Thus, to fully answer your question, no No. 2 hits have been passed by four, or more, No. 1s. “Smack That” is the only title among 69 songs that have peaked at No. 2 for at least four weeks that has been passed by as many as three No. 1s while it remained in the chart’s penultimate spot on the countdown.
Regarding Teddy Pendergrass‘ passing, it seems as though we have lost too many great R&B/soul musicians in recent years.
In no particular order, here are some who come to mind (and soul): Michael Jackson, Levi Stubbs of the Four Tops, LeRoi Moore from Dave Matthews Band, Wilson Pickett, Lou Rawls, Luther Vandross, Barry White, Rick James, Billy Preston, James Brown, and Ray Charles.
(And, by “great,” I mean high-quality and famous, for there are, of course, many, many unknown greats).
I was standing in a long line at the post office the other morning, two days before Pendergrass’ death, and the folks in charge of the music there happened to be playing a greatest hits compilation by Harold Melvin & the Blue Notes.
The extended version of “Wake Up Everybody (Part 1)” was playing when I arrived at the counter. I commented to the postal worker that I thought that that was their best song, and he agreed. Of course, it’s hard to choose their best song, especially when “If You Don’t Know Me By Now” is in the ranks. Although I already possess the group’s greatest hits, I definitely need to add some more of the powerful solo work by Pendergrass to my collection.

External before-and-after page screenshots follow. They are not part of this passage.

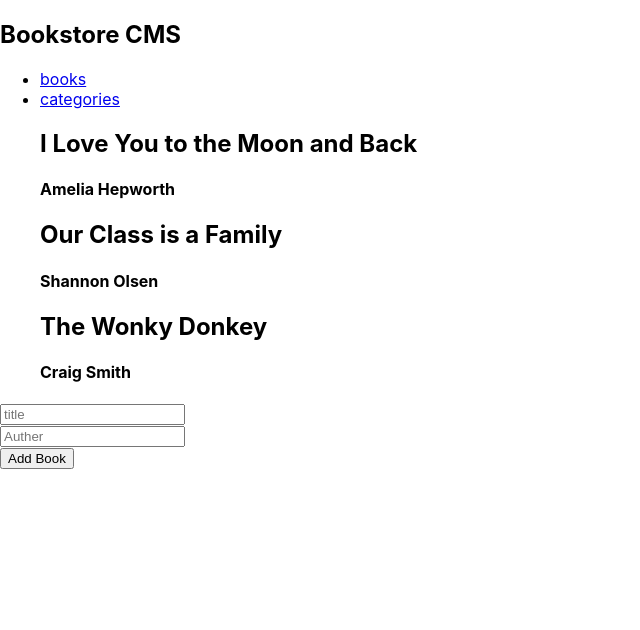
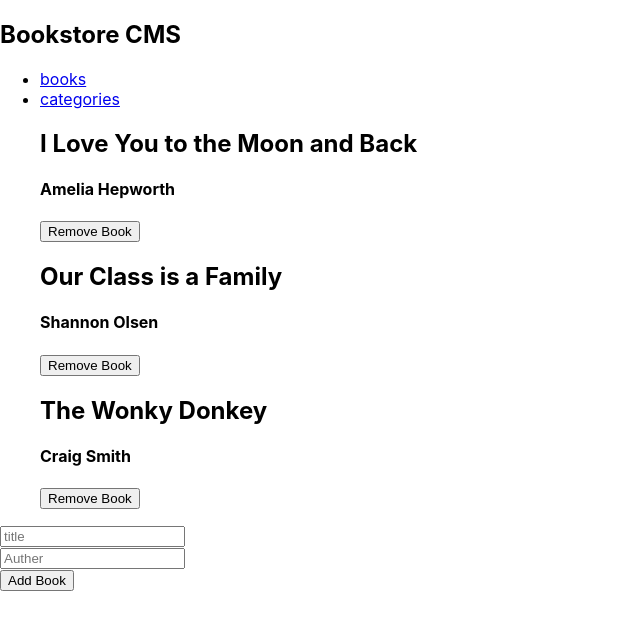
Before and after one commit to maaloum/Bookstore-React, a React (Create React App) app: page / in a window 1280 px wide. Shown: the top 630 px of the page, without its empty margins (0-640 px from the left). Built offline with nearby package versions, Linux system fonts and the light colour scheme.

Commit message:
add remove button

```diff
--- a/src/components/Book.js
+++ b/src/components/Book.js
@@ -7,6 +7,7 @@ const Book = (props) => {
     <div>
       <h2>{title}</h2>
       <h4>{author}</h4>
+      <button type="button">Remove Book</button>
     </div>
 
   );
```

I know that the Grammy Awards organizers will be staging a tribute to Michael Jackson Jan. 31 as they honor those in the recording industry who have recently passed. I can only hope that they allow for an extra segment on Pendergrass, perhaps featuring one of the finest newer R&B male artists, Jaheim (who reached No. 4 on R&B/Hip-Hop Songs in 2004 with “My Place,” with Nelly. The song samples, in part, Pendergrass’ “Come Go With Me”). Sadly, the soulful Pendergrass never received a Grammy Award.
Simply, there’s simply no taking Teddy’s place.
Well said about a true music legend.
At the time of this posting, no official word has circulated from the Recording Academy as to how Pendergrass may be featured in this year’s presentation. I can’t imagine, however, that the organizers won’t find a way to give him his due in some fashion.
After Pendergrass’ passing at age 59 from complications of colon cancer, several R&B artists provided instant tributes via Twitter. “Celebrate our legends while they’re still with us,” wrote Tyrese. “I spent many weeks with him. Teddy I HONOR you and Thank You for making R&B Raspy Sexy!!”